Dr. Sachio Ashida (Brockport, N.Y.), an Olympic Coach at the 1976 Games in Montreal. In addition, Dr. Ashida served as a referee at the 1984 Olympic Games and was an A-Level kata judge. Born in Japan, Dr. Ashida began studying judo at the age of 12 and continued his study through his military career with the Japanese Imperial Army Air Force during World War II, as an kamikaze pilot. Dr. Ashida moved to the United States in 1953 and received a Ph.D. from the University of Nebraska before ultimately relocating to upstate New York where he became an associate professor of psychology at the College at Brockport, State University of New York.
PHILOSOPHY OF JUDO
Dr. Sachio Ashida, Hachidan (8th degree)
excerpted from an article of the same name published in
the 1975 USJF Official Judo Handbook
The average student is eager to learn the physical
and technical side of Judo. The ukemi, nage-waza, osaekomi-waza
and other forms of kata take up much of his attention. The
"philosophy" seems to be pushed aside, forgotten
It is only upon witnessing the courtesy, the simple
ritual of bowing before and after randori or a match that
he realizes there is more to the sport than just working
out or fighting. As he advances, he inadvertently is teaching
a technique to his lesser-experienced partner. He then realizes
the teacher/student concept of Judo. It is through these
experiences and learning procedures that the student learns
the general philosophy of Judo. Nevertheless, the mystery
of the sport motivates him further to study and fortify
this little known area of the philosophy.
He reads and hears Jigoro Kano's two famous principles
of "Maximum Efficiency, and Mutual Welfare and Benefit."
Kano outlined these two ultimate objects of Judo - the perfection
of human character by his form of training methods using
the above two principles. "Maximum Efficiency"
means that whatever is planned, one should do with optimum
use of mental and physical energy
In the practice and competition of Judo the player
learns to throw with a minimum of effort but using to his
benefit the opponent's weakness, momentum and mistakes.
His throws consist of a circle; his defense and counter-throws
are made using the opponent's circle of the throwing technique.
The application of this knowledge, by hard training,
increases his proficiency and efficiency. By these methods,
the principle of maximum efficiency is eventually mastered.
The principle of mutual benefit and welfare takes longer
to learn. This means that all students should help each
other in advancing through judo training. This principle
brings out love, respect and self-control - qualities manifested
by many Judo masters.
By following these two principles, the student will
progress toward his goal. But what is his goal? Each student
must establish his own goal in life. The level of his goal
depends upon his motivation. His Judo teacher may exemplify
a model he wishes to emulate. Through Judo training, he

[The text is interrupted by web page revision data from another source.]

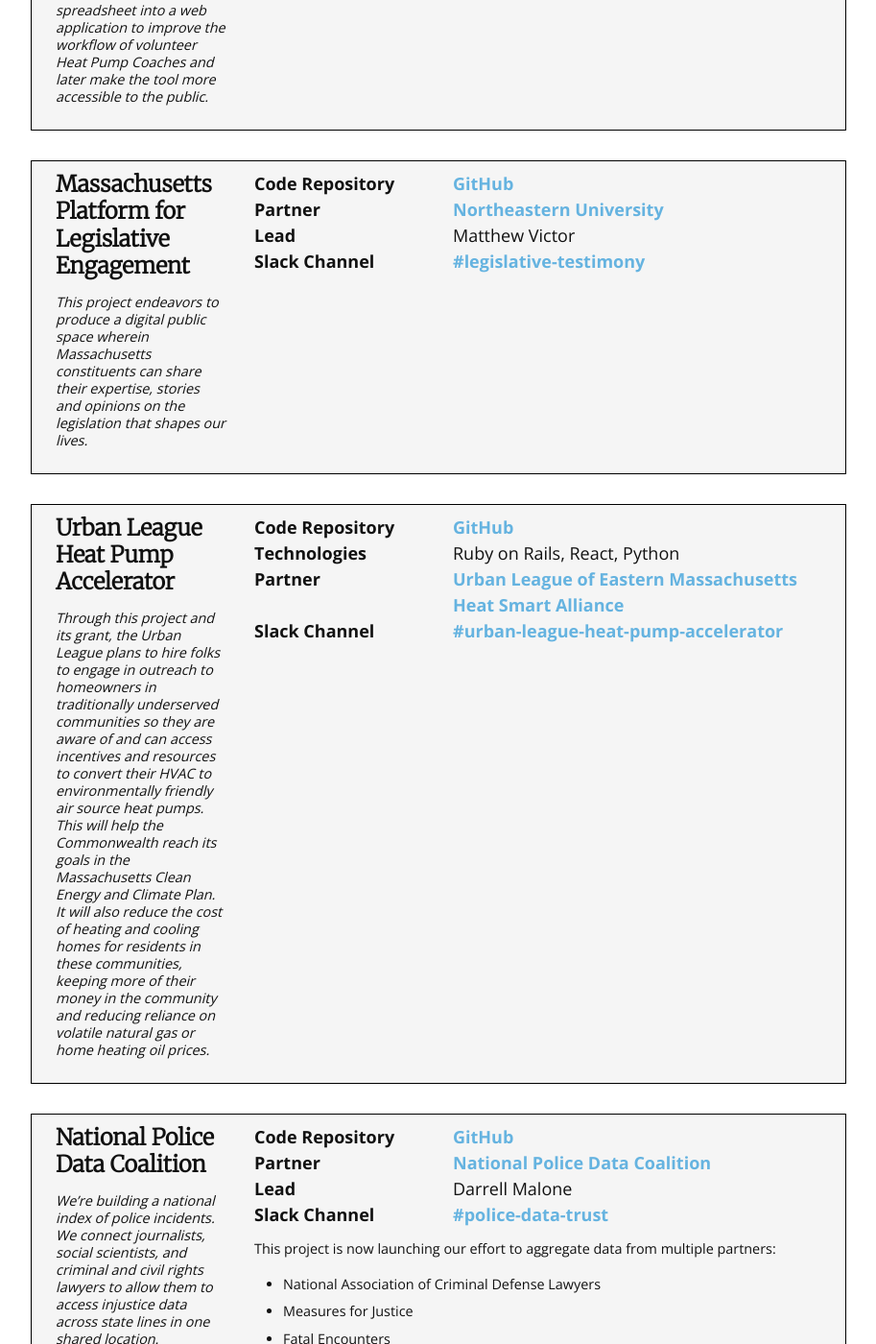
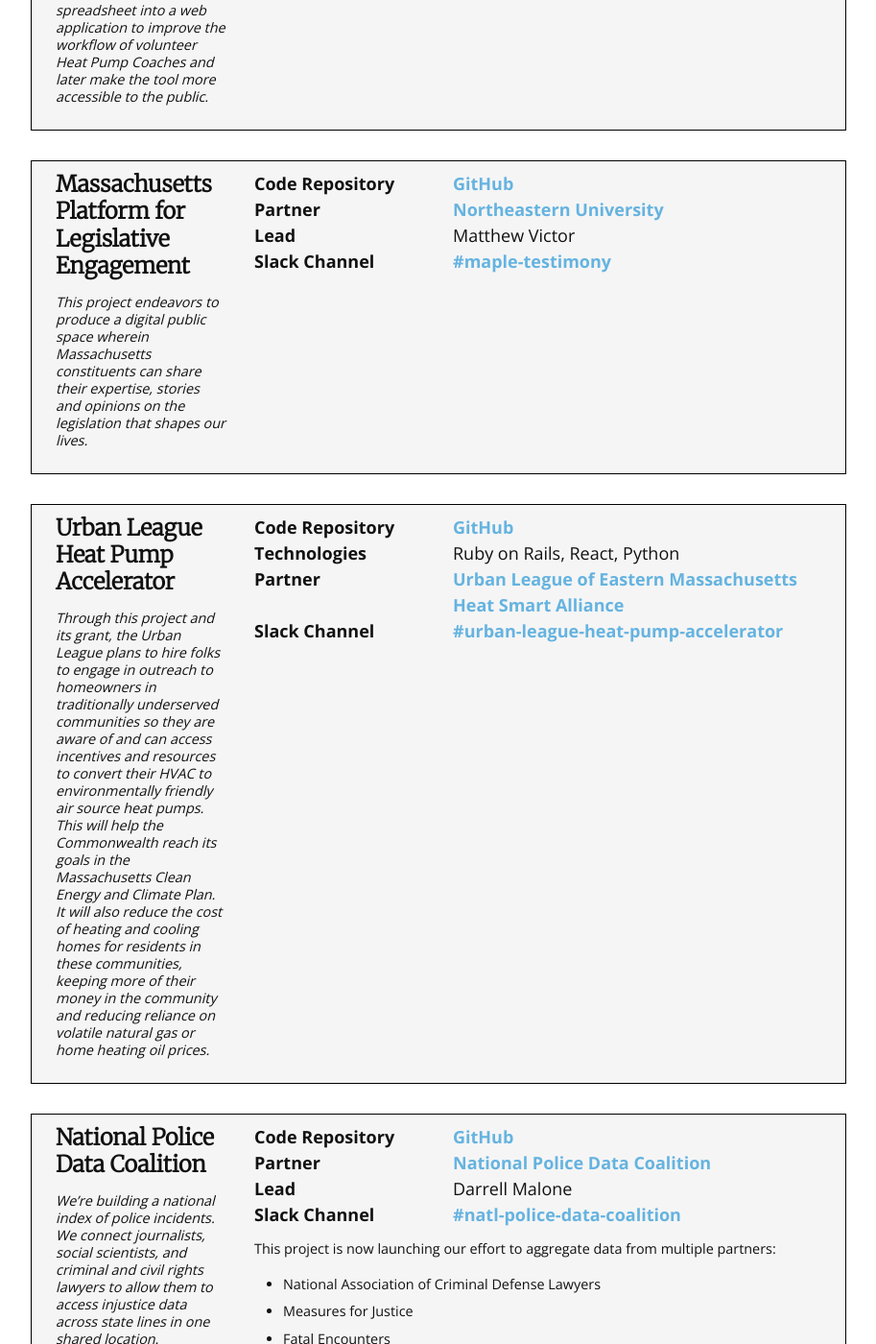
Before and after one commit to codeforboston/codeforboston.org, a Jekyll site: the page built from projects.html, in a window 1280 px wide and 1400 px high, scrolled down 793 px. Shown: the whole window at 96% size, without its empty margins (183-1096 px from the left). Built offline with Jekyll 4.4.1, drawn with Linux system fonts in a browser that asks for light colours; nearby versions of some CDN libraries.

Commit message:
fix Maple and NPDC Slack channels

```diff
--- a/_data/projects/active.yml
+++ b/_data/projects/active.yml
@@ -16,7 +16,7 @@
     - name: Northeastern University
       url: https://www.northeastern.edu
   lead: Matthew Victor
-  slackChannel: legislative-testimony
+  slackChannel: maple-testimony
 - name: Urban League Heat Pump Accelerator
   elevatorPitch: >
     Through this project and its grant, the Urban League plans to hire folks to engage in outreach to homeowners in traditionally underserved communities so they are aware of and can access incentives and resources to convert their HVAC to environmentally friendly air source heat pumps. This will help the Commonwealth reach its goals in the Massachusetts Clean Energy and Climate Plan. It will also reduce the cost of heating and cooling homes for residents in these communities, keeping more of their money in the community and reducing reliance on volatile natural gas or home heating oil prices.
@@ -40,7 +40,7 @@
     - name: National Police Data Coalition
       url: https://www.nationalpolicedata.org/
   lead: Darrell Malone
-  slackChannel: police-data-trust
+  slackChannel: natl-police-data-coalition
   news: |
     This project is now launching our effort to aggregate data from multiple partners:
 
```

can attain the characteristics of his teacher if the latter
is a true Judo man. But what is the character of a true
Many instructors use the same training methods but
those who are not themselves developed morally and ethically
achieve nothing. Any system of instruction depends on the
excellence of those who are instructing. Proper Judo training
produces respect, courage, patience, humility, flexibility,
enthusiasm and reliability. As one judoka stated, "these
are the characteristics that are most prized by all of humanity.
The students must remember that many teachers fail to produce
these traits in their students but the instructor never
Judo, when learned and practiced properly, is a sport
that "builds character." The Judo community; however,
feels that Judo and its philosophy contributes more in that
it lets the student achieve his goals in life a little faster
but not necessarily more easily. It is up to the student
to train regularly, to discipline himself, to respect his
peers and superiors, to participate in tournaments, to teach
the lesser experienced and to study and learn the culture